*Work instructions*
Which of the lines below contain the string "外框插件已改名"? Pull each one out of the data.

*Records from a data source*
□ □ □ □

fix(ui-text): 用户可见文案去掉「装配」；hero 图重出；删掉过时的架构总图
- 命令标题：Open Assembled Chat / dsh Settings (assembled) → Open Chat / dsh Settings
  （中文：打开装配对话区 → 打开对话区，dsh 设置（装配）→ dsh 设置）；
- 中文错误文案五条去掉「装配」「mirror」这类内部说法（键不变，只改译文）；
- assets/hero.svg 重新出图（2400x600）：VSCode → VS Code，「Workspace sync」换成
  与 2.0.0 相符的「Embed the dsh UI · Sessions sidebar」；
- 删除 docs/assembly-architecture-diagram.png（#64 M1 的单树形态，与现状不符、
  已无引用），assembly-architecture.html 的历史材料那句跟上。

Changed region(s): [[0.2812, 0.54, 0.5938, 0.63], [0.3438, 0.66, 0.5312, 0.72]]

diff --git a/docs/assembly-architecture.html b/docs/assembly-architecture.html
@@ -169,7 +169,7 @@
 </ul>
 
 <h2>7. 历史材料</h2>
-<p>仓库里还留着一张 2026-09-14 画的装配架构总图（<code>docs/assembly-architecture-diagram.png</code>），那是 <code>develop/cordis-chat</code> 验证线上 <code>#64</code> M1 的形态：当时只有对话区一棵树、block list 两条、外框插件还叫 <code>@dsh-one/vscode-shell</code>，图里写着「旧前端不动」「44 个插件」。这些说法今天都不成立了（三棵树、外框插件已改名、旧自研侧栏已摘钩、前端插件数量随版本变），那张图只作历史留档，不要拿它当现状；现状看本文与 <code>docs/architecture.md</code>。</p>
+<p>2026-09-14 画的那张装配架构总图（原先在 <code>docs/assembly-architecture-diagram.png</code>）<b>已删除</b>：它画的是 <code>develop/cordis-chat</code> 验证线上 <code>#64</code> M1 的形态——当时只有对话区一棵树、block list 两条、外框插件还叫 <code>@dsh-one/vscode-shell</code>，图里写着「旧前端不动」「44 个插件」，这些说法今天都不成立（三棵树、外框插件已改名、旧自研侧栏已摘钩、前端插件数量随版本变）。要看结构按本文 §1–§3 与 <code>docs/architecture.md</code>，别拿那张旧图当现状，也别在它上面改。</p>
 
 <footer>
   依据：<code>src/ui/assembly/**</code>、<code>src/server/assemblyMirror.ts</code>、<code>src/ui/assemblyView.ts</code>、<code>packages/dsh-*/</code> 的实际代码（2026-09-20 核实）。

□ □ □ □

*Reply*
-<p>仓库里还留着一张 2026-09-14 画的装配架构总图（<code>docs/assembly-architecture-diagram.png</code>），那是 <code>develop/cordis-chat</code> 验证线上 <code>#64</code> M1 的形态：当时只有对话区一棵树、block list 两条、外框插件还叫 <code>@dsh-one/vscode-shell</code>，图里写着「旧前端不动」「44 个插件」。这些说法今天都不成立了（三棵树、外框插件已改名、旧自研侧栏已摘钩、前端插件数量随版本变），那张图只作历史留档，不要拿它当现状；现状看本文与 <code>docs/architecture.md</code>。</p>
+<p>2026-09-14 画的那张装配架构总图（原先在 <code>docs/assembly-architecture-diagram.png</code>）<b>已删除</b>：它画的是 <code>develop/cordis-chat</code> 验证线上 <code>#64</code> M1 的形态——当时只有对话区一棵树、block list 两条、外框插件还叫 <code>@dsh-one/vscode-shell</code>，图里写着「旧前端不动」「44 个插件」，这些说法今天都不成立（三棵树、外框插件已改名、旧自研侧栏已摘钩、前端插件数量随版本变）。要看结构按本文 §1–§3 与 <code>docs/architecture.md</code>，别拿那张旧图当现状，也别在它上面改。</p>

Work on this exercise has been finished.